--- Exercise input Enclosed Below ---

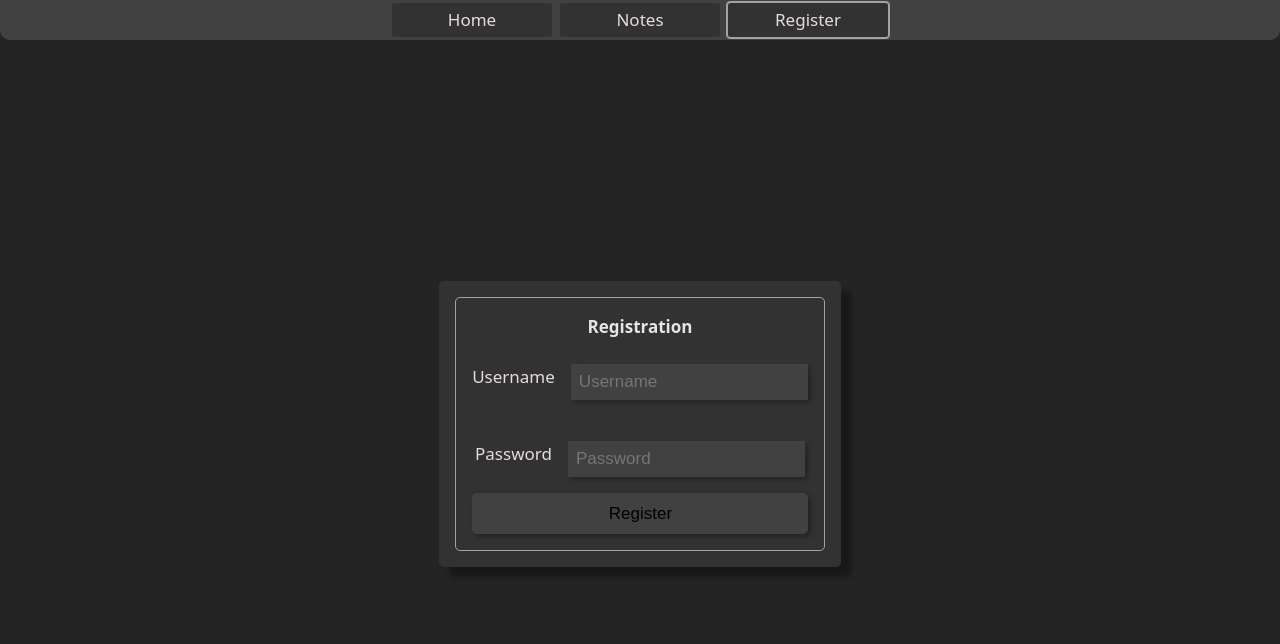
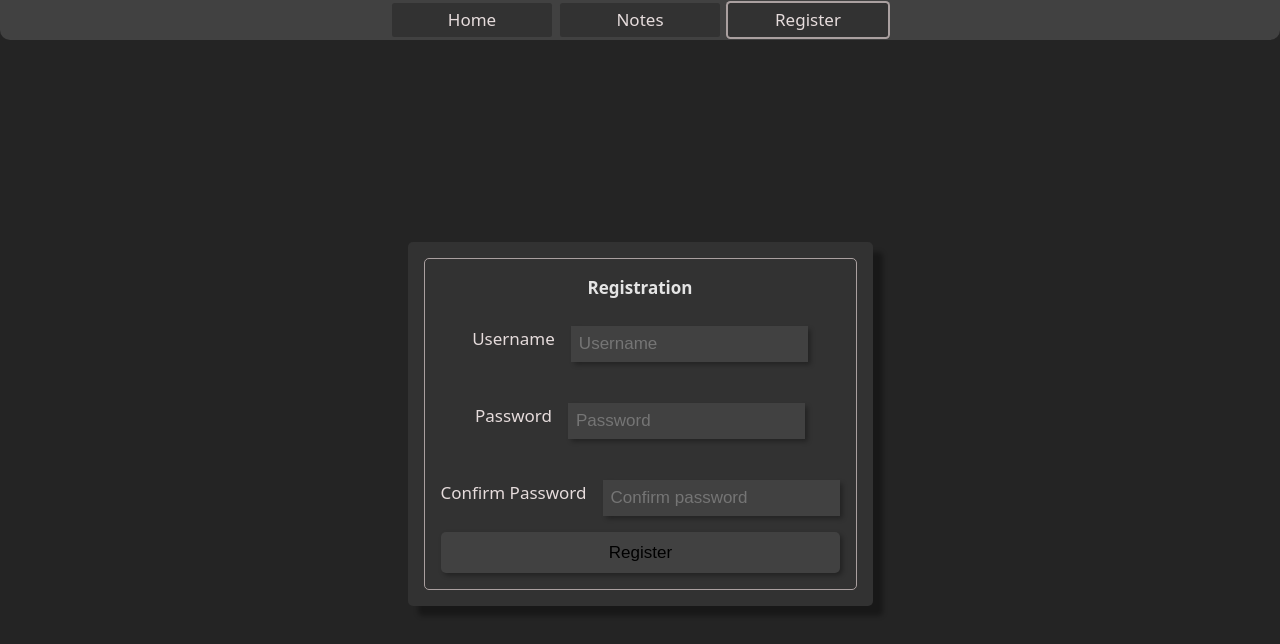
Before and after one commit to Bence7661/NoteTakerClient, a React (Vite) app: page /Register in a window 1280 px wide. Shown: the top 644 px of the page. Built offline with nearby package versions, Linux system fonts and the light colour scheme.

Commit message:
Adds confirm password field.

```diff
--- a/src/components/Card/Card.css
+++ b/src/components/Card/Card.css
@@ -7,8 +7,6 @@ h2 {
     align-items: center;
     justify-content: center;
     background-color: var(--lightGrey);
-    min-width: 24dvw;
-    min-height: 23dvh;
     width: fit-content;
     box-shadow: var(--coolBoxShadow);
 }
@@ -18,8 +16,6 @@ h2 {
     flex-direction: column;
     justify-content: space-evenly;
     background-color: var(--lightGrey);
-    min-width: 22dvw;
-    min-height: 20dvh;
     border: 1px solid var(--lightWhite);
 }
 
--- a/src/pages/Register/Register.jsx
+++ b/src/pages/Register/Register.jsx
@@ -18,6 +18,13 @@ function Register() {
       type: "password",
       placeholder: "Password",
       required: true,
+    },
+    {
+      id: "confirmPasswordInput",
+      label: "Confirm Password",
+      type: "password",
+      placeholder: "Confirm password",
+      required: true,
     }
   ];
 
```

--- End of Enclosed Exercise input ---

Assignment -
Output the material word for word, and keep the pictures out.

Exercise answer -
Before and after one commit to Bence7661/NoteTakerClient, a React (Vite) app: page /Register in a window 1280 px wide. Shown: the top 644 px of the page. Built offline with nearby package versions, Linux system fonts and the light colour scheme.

Commit message:
Adds confirm password field.

```diff
--- a/src/components/Card/Card.css
+++ b/src/components/Card/Card.css
@@ -7,8 +7,6 @@ h2 {
     align-items: center;
     justify-content: center;
     background-color: var(--lightGrey);
-    min-width: 24dvw;
-    min-height: 23dvh;
     width: fit-content;
     box-shadow: var(--coolBoxShadow);
 }
@@ -18,8 +16,6 @@ h2 {
     flex-direction: column;
     justify-content: space-evenly;
     background-color: var(--lightGrey);
-    min-width: 22dvw;
-    min-height: 20dvh;
     border: 1px solid var(--lightWhite);
 }
 
--- a/src/pages/Register/Register.jsx
+++ b/src/pages/Register/Register.jsx
@@ -18,6 +18,13 @@ function Register() {
       type: "password",
       placeholder: "Password",
       required: true,
+    },
+    {
+      id: "confirmPasswordInput",
+      label: "Confirm Password",
+      type: "password",
+      placeholder: "Confirm password",
+      required: true,
     }
   ];
 
```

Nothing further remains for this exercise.